One of the biggest challenges of getting a GED is paying for
classes, study materials or the actual test. Also, many students
can't afford the cost of childcare or transportation to attend
classes regularly. Or, students simply can't go to classes
because of family and job commitments.
There are solutions. Though resources for adult learners vary,
no-cost or low-cost classes and study materials for self-guided
programs are usually available in most communities. There's also
help and resources online for GED students working on their
General Education Development credential, the best alternative
diploma for adults who never finished their high school
Here's a guide to free or affordable resources for GED test
1. Your Public Library should have many of the study guides and
GED lesson plans available for loan, and may also have videos
and CD ROM GED testing study courses as well. In some
communities, the library even sponsors free GED classes.
2. Most Community Colleges offer free or affordable GED courses
or classes in basic skills, which will apply to a GED study
program. The cost of these GED courses varies from area to area,
but generally they're free or inexpensive. If classes are
fee-based, check with the community college Financial Aid
Office. You may be eligible for free classes.
3. In many communities, even childcare costs and transportation
are available for GED students. Talk to local GED instructors;
check with the community college Student Support Services.
4. Community-based nonprofit Family Support Agencies or Family
Resource Centers are excellent sources for GED students. Contact
your local agency and ask about classes, materials and other
needs related to your educational goal such as childcare,
transportation or adult education classes or grants.
5. Your local Public School District or University may have
continuing education courses or adult education courses. There's
often grant money available to school districts that sponsor
programs and classes for adult learners. Give them a call to see
if they have the material you require for the GED test. You'll
probably want to check with the Central Office of the public
school district, the nearest High School and with the Adult
Education Office or Career Services office at the university.
6. Don't forget about the local branch of your State
Unemployment Office and local Department of Social Services.
Both of these agencies may have funds or resources available
through programs related to job training, workforce development,
job readiness or a DSS family support or welfare-to-work program.
7. If you're employed, your workplace is an excellent resource
for adult education. Your employer may already sponsor a
program, or be willing to sponsor your GED study and testing
costs since your goal is just as significant to your employer as
it is to you. Check with your employer or supervisor directly,
along with the Workforce Development, Personnel or Human
Resources officer or department. You may find you need to ask a
variety of people in the workplace to find the answer you need.

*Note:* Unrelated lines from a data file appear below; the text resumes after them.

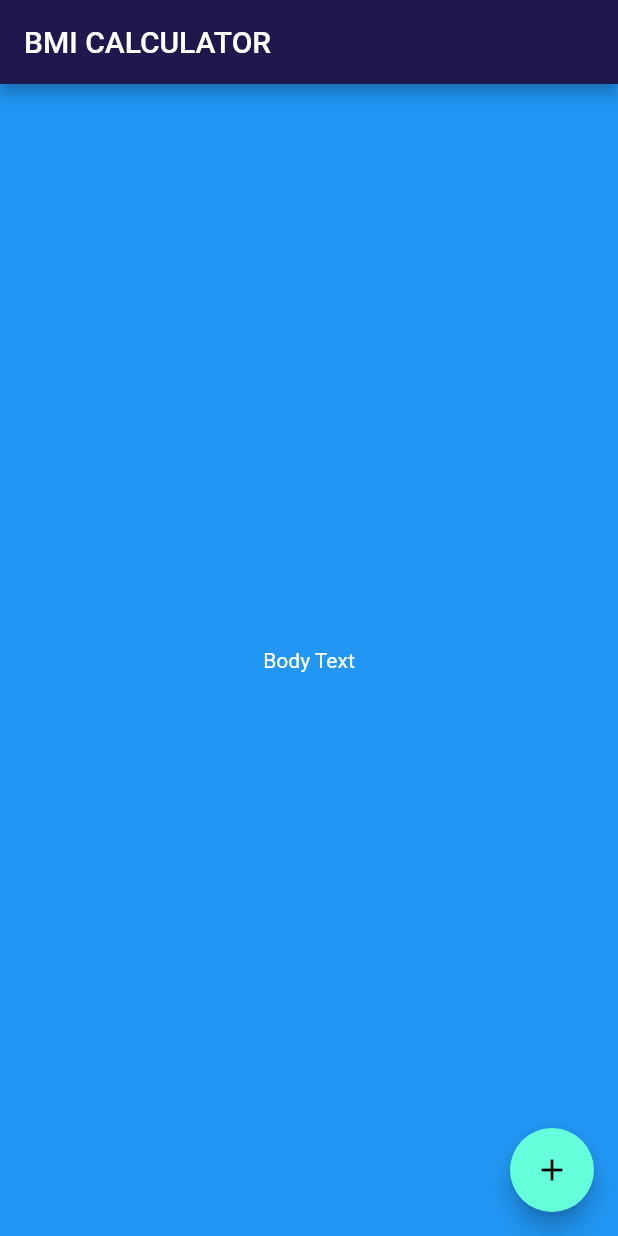
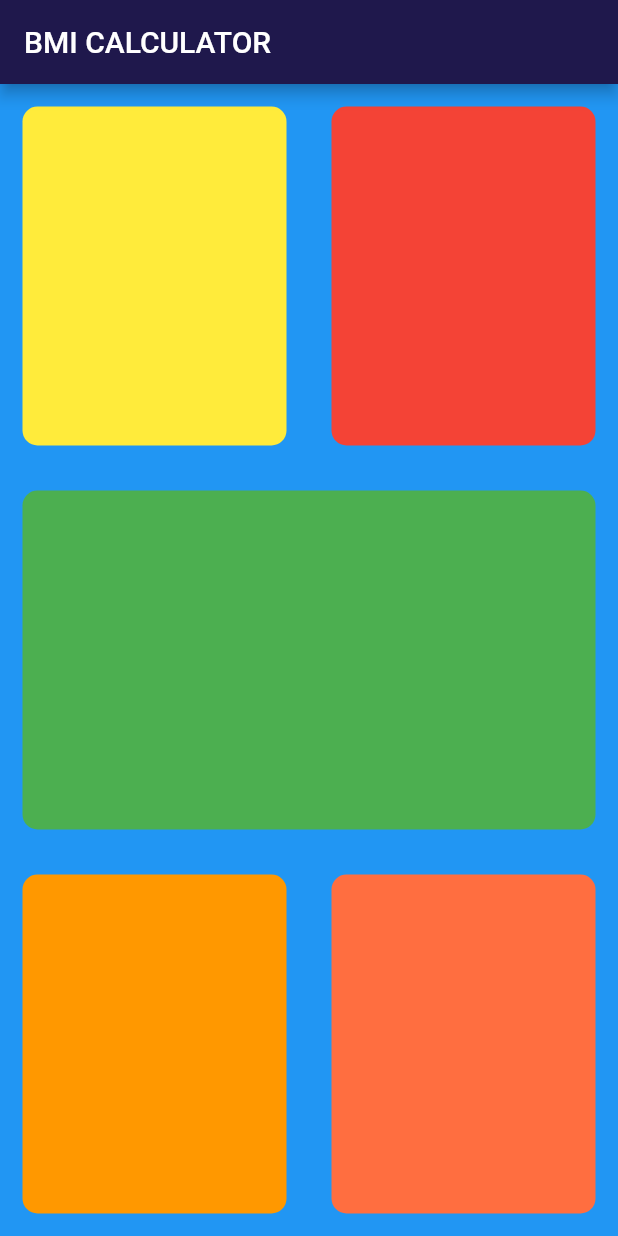
Before and after one commit to MariamTayyab/bmi_calculator, a Flutter app: the screen it shows after launch, on a phone screen of 412 x 824 dp. Run offline on Flutter 3.47's test engine with Material 2 defaults, Android fonts, the phone set to English and light mode, and no system bars.

Commit message:
lec 57(refactor code required auto coloring)

```diff
--- a/lib/input_page.dart
+++ b/lib/input_page.dart
@@ -18,7 +18,8 @@ class _InputPageState extends State<InputPage> {
           Expanded(child:Row(
             children: [
               Expanded(child: RefactorContainerCode(
-                Colors: Colors.blue,
+                Colors: Colors.yellow,
+
               ),
                 ),
               Expanded(child:  RefactorContainerCode(
@@ -33,10 +34,10 @@ class _InputPageState extends State<InputPage> {
           Expanded(child:Row(
           children: [
           Expanded(child:  RefactorContainerCode(
-            Colors: Colors.blue,
+            Colors: Colors.orange,
           ),),
           Expanded(child:  RefactorContainerCode(
-            Colors: Colors.blue,
+            Colors: Colors.deepOrangeAccent,
           ),
           )
         ],
@@ -49,12 +50,14 @@ class _InputPageState extends State<InputPage> {
 }
 
 class RefactorContainerCode extends StatelessWidget {
-Color Colors;
-RefactorContainerCode({@required this.Colors});
+final Color Colors;
+final Widget CardWidget;
+RefactorContainerCode({@required this.Colors , this.CardWidget});
   @override
   Widget build(BuildContext context) {
     return Container(
           margin: EdgeInsets.all(15.0),
+      child: CardWidget,
       decoration: BoxDecoration(
         color: Colors,
         borderRadius: BorderRadius.circular(10.0)
--- a/lib/main.dart
+++ b/lib/main.dart
@@ -1,4 +1,5 @@
 import 'package:flutter/material.dart';
+import 'input_page.dart';
 
 void main() => runApp(BMICalculator());
 
@@ -6,33 +7,11 @@ class BMICalculator extends StatelessWidget {
   @override
   Widget build(BuildContext context) {
     return MaterialApp(
-        theme: ThemeData.dark().copyWith(
-      primaryColor: Color(0xFF1F184C),
-      scaffoldBackgroundColor: Colors.blue,
-        ),
+      theme: ThemeData.dark().copyWith(
+        primaryColor: Color(0xFF1F184C),
+        scaffoldBackgroundColor: Colors.blue,
+      ),
       home: InputPage(),
     );
   }
 }
-
-class InputPage extends StatefulWidget {
-  @override
-  _InputPageState createState() => _InputPageState();
-}
-
-class _InputPageState extends State<InputPage> {
-  @override
-  Widget build(BuildContext context) {
-    return Scaffold(
-      appBar: AppBar(
-        title: Text('BMI CALCULATOR'),
-      ),
-      body: Center(
-        child: Text('Body Text'),
-      ),
-      floatingActionButton: FloatingActionButton(
-        child: Icon(Icons.add),
-      ),
-    );
-  }
-}
```
Also changed, not shown: pubspec.yaml (+60 -3 lines), pubspec.lock.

8. Your local PBS television station broadcasts GED courses that
you can take. PBS also offers some online courses for basic
skills required for the GED test. They're free.
9. PassGED was created to provide free support and low-cost help
for GED Test candidates. A lots of free information, test advice
and study guides is available, along with financial aid for an
online GED program. You'll also find a learning community of GED
students and instructors at the online Message Forum. The
website address is http://www.passGED.com.
10. You may also want to check with the American Council on
Education, the national administrative agency for the GED. The
ACE provides information about testing, official test sites, GED
scores and transcripts. To locate your official state test site
and administrator, a complete listing is available at